Edit tracking data:
════════════════
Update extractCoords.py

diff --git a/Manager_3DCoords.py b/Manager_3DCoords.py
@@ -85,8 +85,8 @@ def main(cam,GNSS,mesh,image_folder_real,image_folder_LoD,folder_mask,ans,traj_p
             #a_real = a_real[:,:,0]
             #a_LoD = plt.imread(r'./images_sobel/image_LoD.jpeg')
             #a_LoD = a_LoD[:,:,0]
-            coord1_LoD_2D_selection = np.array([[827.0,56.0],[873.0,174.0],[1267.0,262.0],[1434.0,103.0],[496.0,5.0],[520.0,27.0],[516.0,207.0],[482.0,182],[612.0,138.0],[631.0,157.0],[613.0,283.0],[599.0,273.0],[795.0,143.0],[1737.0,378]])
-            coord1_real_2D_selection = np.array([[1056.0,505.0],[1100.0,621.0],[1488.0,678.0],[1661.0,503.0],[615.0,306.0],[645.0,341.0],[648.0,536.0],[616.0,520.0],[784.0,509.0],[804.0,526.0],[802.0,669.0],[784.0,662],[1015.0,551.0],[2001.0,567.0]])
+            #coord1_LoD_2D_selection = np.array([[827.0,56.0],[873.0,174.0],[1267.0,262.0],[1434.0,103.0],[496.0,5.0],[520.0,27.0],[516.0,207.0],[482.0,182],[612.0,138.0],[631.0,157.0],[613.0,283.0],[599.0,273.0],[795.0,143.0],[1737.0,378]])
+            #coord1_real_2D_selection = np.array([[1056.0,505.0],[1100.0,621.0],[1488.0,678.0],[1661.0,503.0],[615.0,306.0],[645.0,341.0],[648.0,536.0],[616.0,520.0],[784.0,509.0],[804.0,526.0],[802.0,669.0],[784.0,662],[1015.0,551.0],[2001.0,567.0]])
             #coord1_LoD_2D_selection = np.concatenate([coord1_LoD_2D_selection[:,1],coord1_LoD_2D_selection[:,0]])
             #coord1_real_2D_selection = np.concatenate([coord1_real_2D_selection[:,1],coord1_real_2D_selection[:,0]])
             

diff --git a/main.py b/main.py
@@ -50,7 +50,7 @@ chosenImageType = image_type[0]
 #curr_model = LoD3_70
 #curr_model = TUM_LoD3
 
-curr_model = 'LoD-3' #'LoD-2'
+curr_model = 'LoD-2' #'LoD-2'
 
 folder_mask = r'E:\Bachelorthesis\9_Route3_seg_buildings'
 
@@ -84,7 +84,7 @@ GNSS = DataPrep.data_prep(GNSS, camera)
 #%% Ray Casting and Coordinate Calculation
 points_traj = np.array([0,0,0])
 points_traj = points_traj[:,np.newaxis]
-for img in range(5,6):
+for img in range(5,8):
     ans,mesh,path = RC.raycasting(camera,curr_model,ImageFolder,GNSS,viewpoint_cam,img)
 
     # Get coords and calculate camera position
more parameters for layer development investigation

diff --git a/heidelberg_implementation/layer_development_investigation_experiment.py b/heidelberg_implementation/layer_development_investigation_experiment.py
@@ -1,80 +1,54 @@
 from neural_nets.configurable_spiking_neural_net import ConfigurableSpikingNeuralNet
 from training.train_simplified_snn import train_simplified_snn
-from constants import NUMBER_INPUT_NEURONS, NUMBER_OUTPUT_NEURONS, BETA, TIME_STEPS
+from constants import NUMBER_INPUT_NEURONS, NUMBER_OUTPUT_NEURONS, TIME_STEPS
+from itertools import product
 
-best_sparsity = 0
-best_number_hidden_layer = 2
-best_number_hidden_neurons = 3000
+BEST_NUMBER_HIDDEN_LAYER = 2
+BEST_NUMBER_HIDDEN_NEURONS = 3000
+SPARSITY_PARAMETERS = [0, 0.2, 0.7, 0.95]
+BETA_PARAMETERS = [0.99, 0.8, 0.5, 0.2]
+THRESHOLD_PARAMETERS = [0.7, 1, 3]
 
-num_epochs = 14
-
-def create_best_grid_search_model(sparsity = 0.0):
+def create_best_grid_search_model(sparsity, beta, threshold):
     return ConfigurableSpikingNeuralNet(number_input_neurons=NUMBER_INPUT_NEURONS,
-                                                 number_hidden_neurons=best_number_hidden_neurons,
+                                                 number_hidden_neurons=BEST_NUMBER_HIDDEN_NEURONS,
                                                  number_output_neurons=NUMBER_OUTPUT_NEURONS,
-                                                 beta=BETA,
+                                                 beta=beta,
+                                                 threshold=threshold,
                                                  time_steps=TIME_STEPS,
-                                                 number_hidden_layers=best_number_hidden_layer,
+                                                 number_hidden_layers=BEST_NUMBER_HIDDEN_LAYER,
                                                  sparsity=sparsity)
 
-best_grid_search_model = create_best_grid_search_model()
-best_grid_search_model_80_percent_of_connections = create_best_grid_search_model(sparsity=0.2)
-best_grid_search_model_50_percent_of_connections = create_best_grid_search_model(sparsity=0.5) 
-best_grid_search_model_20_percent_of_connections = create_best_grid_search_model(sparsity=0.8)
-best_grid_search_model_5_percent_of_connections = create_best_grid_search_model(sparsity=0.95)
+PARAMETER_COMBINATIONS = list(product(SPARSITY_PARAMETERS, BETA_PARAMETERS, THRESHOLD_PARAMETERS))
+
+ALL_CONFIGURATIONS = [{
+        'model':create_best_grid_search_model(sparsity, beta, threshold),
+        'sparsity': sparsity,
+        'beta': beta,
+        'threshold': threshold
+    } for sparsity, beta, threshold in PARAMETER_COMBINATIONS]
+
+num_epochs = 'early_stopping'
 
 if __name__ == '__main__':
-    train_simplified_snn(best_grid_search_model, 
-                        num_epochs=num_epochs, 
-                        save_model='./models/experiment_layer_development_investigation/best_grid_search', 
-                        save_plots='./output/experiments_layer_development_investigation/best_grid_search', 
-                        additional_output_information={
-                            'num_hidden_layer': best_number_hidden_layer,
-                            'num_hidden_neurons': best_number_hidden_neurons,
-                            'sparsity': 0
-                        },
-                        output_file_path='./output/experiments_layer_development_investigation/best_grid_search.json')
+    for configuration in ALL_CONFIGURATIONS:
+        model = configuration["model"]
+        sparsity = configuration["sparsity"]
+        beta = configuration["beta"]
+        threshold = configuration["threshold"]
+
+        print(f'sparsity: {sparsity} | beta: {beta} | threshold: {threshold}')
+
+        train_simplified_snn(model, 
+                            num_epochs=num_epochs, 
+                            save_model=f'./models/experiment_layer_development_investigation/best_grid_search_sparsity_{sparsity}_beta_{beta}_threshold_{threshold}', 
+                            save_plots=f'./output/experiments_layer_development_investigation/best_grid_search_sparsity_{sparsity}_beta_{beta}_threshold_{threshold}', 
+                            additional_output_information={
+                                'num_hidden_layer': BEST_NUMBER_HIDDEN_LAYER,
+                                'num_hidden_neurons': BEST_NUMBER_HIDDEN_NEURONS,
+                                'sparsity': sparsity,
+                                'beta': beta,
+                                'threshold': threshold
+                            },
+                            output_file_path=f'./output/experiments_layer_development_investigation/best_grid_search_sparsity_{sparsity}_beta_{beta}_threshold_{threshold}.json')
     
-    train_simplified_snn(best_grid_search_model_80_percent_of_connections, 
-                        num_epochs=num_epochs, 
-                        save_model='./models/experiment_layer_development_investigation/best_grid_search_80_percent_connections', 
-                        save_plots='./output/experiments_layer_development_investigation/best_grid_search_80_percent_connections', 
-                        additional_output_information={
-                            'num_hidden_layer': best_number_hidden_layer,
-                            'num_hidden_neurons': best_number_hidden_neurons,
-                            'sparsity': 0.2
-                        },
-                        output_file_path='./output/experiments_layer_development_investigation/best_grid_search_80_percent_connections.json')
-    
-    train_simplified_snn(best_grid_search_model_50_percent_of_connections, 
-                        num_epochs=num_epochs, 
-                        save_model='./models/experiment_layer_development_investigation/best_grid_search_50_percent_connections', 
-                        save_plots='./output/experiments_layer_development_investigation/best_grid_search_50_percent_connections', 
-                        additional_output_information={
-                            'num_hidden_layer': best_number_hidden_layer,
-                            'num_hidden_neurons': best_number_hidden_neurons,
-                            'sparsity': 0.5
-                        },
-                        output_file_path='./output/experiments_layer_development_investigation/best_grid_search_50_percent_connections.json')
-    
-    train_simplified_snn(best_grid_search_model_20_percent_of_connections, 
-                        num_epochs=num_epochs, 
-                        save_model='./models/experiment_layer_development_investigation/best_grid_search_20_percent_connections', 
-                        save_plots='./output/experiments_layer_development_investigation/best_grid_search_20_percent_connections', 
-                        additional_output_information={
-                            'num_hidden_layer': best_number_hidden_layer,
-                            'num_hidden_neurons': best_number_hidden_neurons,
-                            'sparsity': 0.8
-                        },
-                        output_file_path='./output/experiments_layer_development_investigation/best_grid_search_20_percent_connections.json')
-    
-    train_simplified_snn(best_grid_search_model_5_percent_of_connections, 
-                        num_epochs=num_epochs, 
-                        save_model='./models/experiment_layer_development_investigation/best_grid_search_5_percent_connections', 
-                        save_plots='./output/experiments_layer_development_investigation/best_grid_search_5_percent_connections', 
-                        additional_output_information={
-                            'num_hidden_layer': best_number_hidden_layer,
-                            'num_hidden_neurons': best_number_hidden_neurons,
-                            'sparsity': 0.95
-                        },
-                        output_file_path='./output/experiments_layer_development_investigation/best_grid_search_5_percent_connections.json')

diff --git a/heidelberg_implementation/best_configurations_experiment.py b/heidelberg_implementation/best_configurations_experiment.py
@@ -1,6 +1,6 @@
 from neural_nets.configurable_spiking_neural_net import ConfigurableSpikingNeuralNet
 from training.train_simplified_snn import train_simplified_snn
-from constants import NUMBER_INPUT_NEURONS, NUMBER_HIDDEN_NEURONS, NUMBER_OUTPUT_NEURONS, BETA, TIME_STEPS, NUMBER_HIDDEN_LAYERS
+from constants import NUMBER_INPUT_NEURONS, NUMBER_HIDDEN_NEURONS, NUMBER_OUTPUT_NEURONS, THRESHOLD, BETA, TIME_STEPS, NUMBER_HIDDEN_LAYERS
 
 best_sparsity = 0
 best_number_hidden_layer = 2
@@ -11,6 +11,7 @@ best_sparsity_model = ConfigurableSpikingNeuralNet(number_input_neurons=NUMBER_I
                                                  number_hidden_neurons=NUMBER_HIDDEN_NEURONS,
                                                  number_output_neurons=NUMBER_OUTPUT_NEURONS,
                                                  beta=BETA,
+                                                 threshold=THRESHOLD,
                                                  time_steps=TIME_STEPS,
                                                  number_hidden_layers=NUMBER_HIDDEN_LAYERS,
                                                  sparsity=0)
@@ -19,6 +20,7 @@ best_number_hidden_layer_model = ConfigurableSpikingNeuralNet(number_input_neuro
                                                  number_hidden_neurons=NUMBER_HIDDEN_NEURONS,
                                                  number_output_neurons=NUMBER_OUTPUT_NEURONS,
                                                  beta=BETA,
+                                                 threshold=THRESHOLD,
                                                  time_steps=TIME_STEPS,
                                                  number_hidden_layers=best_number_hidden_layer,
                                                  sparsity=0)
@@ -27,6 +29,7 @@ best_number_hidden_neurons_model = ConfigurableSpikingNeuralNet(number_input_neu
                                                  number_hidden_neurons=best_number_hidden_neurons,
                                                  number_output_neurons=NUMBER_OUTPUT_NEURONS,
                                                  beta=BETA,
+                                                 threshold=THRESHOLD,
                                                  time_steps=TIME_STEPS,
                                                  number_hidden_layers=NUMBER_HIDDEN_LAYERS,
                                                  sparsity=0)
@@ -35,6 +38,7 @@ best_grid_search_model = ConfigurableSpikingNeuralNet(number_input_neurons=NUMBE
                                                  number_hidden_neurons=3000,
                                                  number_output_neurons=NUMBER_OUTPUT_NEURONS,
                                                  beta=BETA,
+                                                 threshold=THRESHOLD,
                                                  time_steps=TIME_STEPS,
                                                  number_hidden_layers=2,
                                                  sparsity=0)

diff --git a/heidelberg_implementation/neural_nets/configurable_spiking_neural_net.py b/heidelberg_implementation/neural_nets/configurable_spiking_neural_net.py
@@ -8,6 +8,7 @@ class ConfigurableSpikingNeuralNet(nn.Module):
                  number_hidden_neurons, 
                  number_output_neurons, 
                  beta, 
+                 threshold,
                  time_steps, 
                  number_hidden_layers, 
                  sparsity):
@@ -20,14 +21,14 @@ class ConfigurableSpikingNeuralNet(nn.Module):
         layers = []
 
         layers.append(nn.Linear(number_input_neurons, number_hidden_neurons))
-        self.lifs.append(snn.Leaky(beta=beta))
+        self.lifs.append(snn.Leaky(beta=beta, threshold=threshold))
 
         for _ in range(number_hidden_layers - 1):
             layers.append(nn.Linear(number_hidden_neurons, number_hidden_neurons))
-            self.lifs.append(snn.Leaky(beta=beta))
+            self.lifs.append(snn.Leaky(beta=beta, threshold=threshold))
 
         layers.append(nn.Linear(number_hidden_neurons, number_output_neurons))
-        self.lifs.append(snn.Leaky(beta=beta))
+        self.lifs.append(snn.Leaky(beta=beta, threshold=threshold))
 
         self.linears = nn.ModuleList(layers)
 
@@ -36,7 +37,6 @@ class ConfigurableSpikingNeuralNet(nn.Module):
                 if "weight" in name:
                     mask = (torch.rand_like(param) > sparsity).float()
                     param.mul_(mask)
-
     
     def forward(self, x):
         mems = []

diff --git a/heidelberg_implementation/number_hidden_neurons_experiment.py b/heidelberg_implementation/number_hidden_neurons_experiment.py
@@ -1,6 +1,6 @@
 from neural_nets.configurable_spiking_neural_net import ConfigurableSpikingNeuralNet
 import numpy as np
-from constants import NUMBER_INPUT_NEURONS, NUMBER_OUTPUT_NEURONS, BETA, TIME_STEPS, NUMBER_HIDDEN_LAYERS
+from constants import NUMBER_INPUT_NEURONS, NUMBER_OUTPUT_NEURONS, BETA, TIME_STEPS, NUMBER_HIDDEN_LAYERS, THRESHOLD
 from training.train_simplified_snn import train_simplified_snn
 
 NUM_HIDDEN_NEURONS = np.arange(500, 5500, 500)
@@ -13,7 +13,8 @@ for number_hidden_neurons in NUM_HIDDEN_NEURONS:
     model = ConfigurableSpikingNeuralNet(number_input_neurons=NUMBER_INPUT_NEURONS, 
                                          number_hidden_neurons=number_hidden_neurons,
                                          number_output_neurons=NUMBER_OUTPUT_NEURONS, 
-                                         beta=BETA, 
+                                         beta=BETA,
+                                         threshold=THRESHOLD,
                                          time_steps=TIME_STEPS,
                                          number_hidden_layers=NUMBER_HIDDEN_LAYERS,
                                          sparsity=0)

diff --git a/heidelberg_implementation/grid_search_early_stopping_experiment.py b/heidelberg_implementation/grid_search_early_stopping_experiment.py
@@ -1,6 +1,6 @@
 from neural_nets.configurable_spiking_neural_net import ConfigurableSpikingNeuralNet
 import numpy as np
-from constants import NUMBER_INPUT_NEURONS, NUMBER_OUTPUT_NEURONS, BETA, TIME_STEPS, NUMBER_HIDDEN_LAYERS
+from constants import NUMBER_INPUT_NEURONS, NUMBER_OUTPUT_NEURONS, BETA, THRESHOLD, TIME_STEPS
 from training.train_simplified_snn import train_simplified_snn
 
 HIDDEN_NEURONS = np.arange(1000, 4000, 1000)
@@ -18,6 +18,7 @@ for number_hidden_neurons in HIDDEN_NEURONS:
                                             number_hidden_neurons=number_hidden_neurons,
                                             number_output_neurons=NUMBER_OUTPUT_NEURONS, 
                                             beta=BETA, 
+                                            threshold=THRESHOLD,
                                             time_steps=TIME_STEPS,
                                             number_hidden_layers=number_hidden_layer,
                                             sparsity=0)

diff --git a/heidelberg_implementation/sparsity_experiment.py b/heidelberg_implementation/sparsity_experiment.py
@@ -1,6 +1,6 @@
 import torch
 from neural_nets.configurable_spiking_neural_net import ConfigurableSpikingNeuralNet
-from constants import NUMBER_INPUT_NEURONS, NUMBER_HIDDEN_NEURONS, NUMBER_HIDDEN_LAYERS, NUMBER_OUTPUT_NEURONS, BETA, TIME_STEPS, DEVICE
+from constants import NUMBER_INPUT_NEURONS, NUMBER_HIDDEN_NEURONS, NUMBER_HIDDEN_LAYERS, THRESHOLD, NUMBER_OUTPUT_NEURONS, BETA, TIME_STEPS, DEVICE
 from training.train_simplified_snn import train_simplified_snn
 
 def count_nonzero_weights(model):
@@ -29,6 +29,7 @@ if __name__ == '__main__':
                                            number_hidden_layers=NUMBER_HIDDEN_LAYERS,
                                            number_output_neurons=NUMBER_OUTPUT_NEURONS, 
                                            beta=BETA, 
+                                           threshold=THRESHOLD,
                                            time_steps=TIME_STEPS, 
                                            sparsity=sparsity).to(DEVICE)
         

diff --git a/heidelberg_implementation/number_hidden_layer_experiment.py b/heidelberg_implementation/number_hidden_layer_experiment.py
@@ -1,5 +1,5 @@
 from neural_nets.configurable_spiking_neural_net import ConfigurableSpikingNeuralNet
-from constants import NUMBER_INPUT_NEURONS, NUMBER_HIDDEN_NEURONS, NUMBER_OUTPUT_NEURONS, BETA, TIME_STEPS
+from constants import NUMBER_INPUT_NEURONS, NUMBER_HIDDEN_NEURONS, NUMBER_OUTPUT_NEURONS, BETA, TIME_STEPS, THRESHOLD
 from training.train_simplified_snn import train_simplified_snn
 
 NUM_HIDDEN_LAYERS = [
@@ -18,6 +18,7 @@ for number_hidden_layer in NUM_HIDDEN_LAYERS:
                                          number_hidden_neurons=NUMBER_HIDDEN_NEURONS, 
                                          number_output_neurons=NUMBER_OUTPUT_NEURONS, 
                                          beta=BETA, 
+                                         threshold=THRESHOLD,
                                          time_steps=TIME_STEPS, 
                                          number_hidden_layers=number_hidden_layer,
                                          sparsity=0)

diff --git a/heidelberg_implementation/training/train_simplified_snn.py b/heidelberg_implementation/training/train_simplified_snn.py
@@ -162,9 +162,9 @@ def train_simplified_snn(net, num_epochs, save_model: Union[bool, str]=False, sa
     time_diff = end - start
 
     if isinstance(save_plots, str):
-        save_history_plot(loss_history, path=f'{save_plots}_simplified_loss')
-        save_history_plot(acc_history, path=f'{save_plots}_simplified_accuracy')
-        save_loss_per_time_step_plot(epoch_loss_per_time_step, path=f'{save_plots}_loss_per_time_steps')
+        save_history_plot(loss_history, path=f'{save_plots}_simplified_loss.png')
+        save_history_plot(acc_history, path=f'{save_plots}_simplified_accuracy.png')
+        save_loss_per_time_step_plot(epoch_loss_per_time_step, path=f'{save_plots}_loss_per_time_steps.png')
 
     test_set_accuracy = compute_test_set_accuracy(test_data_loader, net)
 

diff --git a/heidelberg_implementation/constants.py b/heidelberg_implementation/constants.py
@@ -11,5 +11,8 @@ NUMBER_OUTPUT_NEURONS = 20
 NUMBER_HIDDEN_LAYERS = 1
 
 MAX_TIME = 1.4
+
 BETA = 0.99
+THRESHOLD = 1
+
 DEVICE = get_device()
════════════════
EXERCISE AIM: Within the entries, find all lines that contain "camera" and copy each one.

OUTPUT FOR THIS TASK:
@@ -84,7 +84,7 @@ GNSS = DataPrep.data_prep(GNSS, camera)
     ans,mesh,path = RC.raycasting(camera,curr_model,ImageFolder,GNSS,viewpoint_cam,img)
     # Get coords and calculate camera position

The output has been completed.